In a closed-door meeting, the council, headed by Treasury Secretary Jacob Lew, voted to identify an initial batch of nonbank financial firms as a risk to the financial system. Those firms have been under consideration by the council since September.
Although the council did not name the firms, American International Group, Prudential Financial and GE Capital separately confirmed they were identified as systemically risky by the council.
"The council has made significant progress over the last two years in making our financial system safer, stronger and more resilient," said Lew in a press release. "Today, the council took another important step forward by exercising one of its principal authorities to protect taxpayers, reduce risk in the financial system, and promote financial stability."
Each firm is considered and evaluated separately by the council, whose voting members include Federal Reserve Board Chairman Ben Bernanke and Federal Deposit Insurance Corp. Chairman Martin Gruenberg. In order to be initially designated, it required two-thirds of a majority vote from the council as well as an endorsement by Lew.
The vote now triggers a process that could last up to 120 days before a final designation by the council can be made.

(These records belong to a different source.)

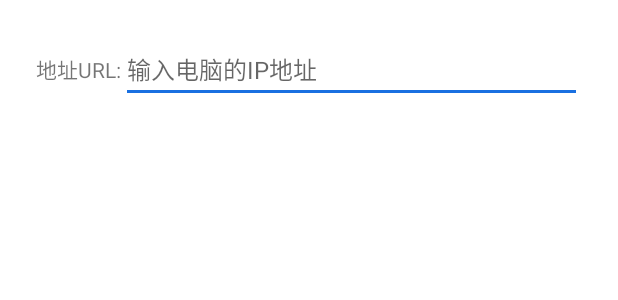
After one commit to HRPF/FSClock, an Android app: the layout settings_web.xml on its own in the app's theme, with its tools: preview values and no code run, on a phone screen of 412 x 824 dp. The commit adds this screen. Shown: the top 300 px of the screen. Run offline under Robolectric (Android 15) with nearby library versions, the phone set to English and light mode, and no system bars.

Commit message:
Add:添加URL设置

```diff
--- a/app/src/main/java/com/hrpf/fsclock/ViewPager.java
+++ b/app/src/main/java/com/hrpf/fsclock/ViewPager.java
@@ -41,7 +41,7 @@ public class ViewPager extends FragmentActivity{
         fragmentList = new ArrayList<>();
         DigitalClockFragment fgm1 = DigitalClockFragment.newInstance("fgm1", "");
         AnalogClockFragment fgm2 = AnalogClockFragment.newInstance("fgm2", "");
-        WebviewFragment fgm4 = WebviewFragment.newInstance("web", "");
+        WebviewFragment fgm4 = WebviewFragment.newInstance("web", "https://cn.bing.com/");
         fragmentList.add(fgm1);
         fragmentList.add(fgm2);
         fragmentList.add(fgm4);
--- /dev/null
+++ b/app/src/main/res/layout/settings_web.xml
@@ -0,0 +1,36 @@
+<?xml version="1.0" encoding="utf-8"?>
+<ScrollView xmlns:android="http://schemas.android.com/apk/res/android"
+    android:layout_width="match_parent"
+    android:layout_height="match_parent"
+    android:paddingTop="24dp"
+    android:paddingLeft="24dp"
+    android:paddingRight="24dp"
+    android:paddingBottom="0dp">
+
+    <LinearLayout
+        android:layout_width="match_parent"
+        android:layout_height="wrap_content"
+        android:orientation="vertical">
+
+        <LinearLayout
+            android:layout_width="match_parent"
+            android:layout_height="wrap_content"
+            android:orientation="horizontal">
+            <TextView
+                android:layout_width="wrap_content"
+                android:layout_height="wrap_content"
+                android:text="@string/url">
+            </TextView>
+
+            <EditText
+                android:id="@+id/url_text"
+                android:layout_width="match_parent"
+                android:layout_height="wrap_content"
+                android:hint="@string/url_hint"
+                android:textSize="16sp" />
+        </LinearLayout>
+
+
+    </LinearLayout>
+
+</ScrollView>
--- a/app/src/main/res/values/strings.xml
+++ b/app/src/main/res/values/strings.xml
@@ -13,6 +13,7 @@
     <string name="pointer_center">指针圆心:</string>
     <string name="dial_color">表盘颜色:</string>
     <string name="mark_gap">刻度距离:</string>
+    <string name="url">地址URL:</string>
 
     <string name="hint_mark_width">调整表盘刻度线的宽度</string>
     <string name="hint_mark_length">调整表盘刻度线的长度</string>
@@ -28,5 +29,7 @@
     <string name="hint_dial_color">调整表盘颜色</string>
     <string name="ana_setbutton_desc">模拟时钟设置</string>
     <string name="mark_gap_hint">调整刻度线与表盘边缘的距离</string>
+    <string name="monitor_button_desc">监控设置</string>
+    <string name="url_hint">输入电脑的IP地址</string>
 
 </resources>
```
Also changed, not shown: app/src/main/java/com/hrpf/fsclock/WebviewFragment.java (+80 -4 lines), app/src/main/res/layout/fragment_webview.xml (+18 -3 lines).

Each company is given a 30-day window to object to the designation by regulators. The council is then required to schedule a nonpublic hearing within 30 days, after which it has another 60 days to make a final decision.
Alternatively, if a company tells the council it will not request a hearing, the council is required to make a final designation within 10 days. In the event the company does not request a hearing or does not tell the council that it will not request a hearing, the council must make a final decision within 10 days after that 30-day window has expired.
Once designated by the council, firms will face a tougher set of supervisory standards and be required to prepare and file a plan with regulators detailing how to safely unwind the company if it's on the brink of failure. It's unclear exactly what additional capital and liquidity requirements those nonbank firms would face under the Fed's supervision.
The process has come under some criticism given that the new capital requirements that the firms will be subject to have yet to be finalized by the Fed. In December 2011, the Fed proposed a batch of stringent capital and liquidity rules for bank holding companies with more than $50 billion in assets, which have yet to be finalized.
"Until the Federal Reserve finalizes the rule defining what systemically important financial institutions will be subjected to, it is premature for the FSOC to move forward with designations," said David Hirschmann, president and CEO of the U.S. Chamber of Commerce's Center for Capital Markets Competitiveness, in a statement. "Without knowing the consequences, how can regulators tell if designation is the most prudent option for the company?"
Sen. Jack Reed, D-R.I., raised the issue directly with Lew at last month's Senate Banking Committee hearing.
Lew told lawmakers the first step would be figuring out which firms should be designated as systemically important, but noted that the responsibility of regulating such firms would fall to the Fed.
"The Federal Reserve Board would have substantial responsibility in this area," said Lew. "I know that these are the questions that have been raised as to whether or not the tools are perfectly fitting for nonbanks, and I think that's an issue that they will look at it and we will look at it designations are made."
The Fed has said it would tailor the rules to accommodate the differences between traditional bank holding companies versus nonbank firms, like insurance companies.
"We understand that there are some nonbank companies for which the banklike standards that we've proposed would likely be a bad fit," said Michael Gibson, director of division of bank supervision and regulation for the Fed, before a House Financial Services subcommittee last year. "And we have committed to looking at that when those companies are designated and doing what we can to tailor the standards. However, there are some other companies that could be designated that are not that different from a bank. And for those companies, we would expect that the banklike standards we have would require less tailoring."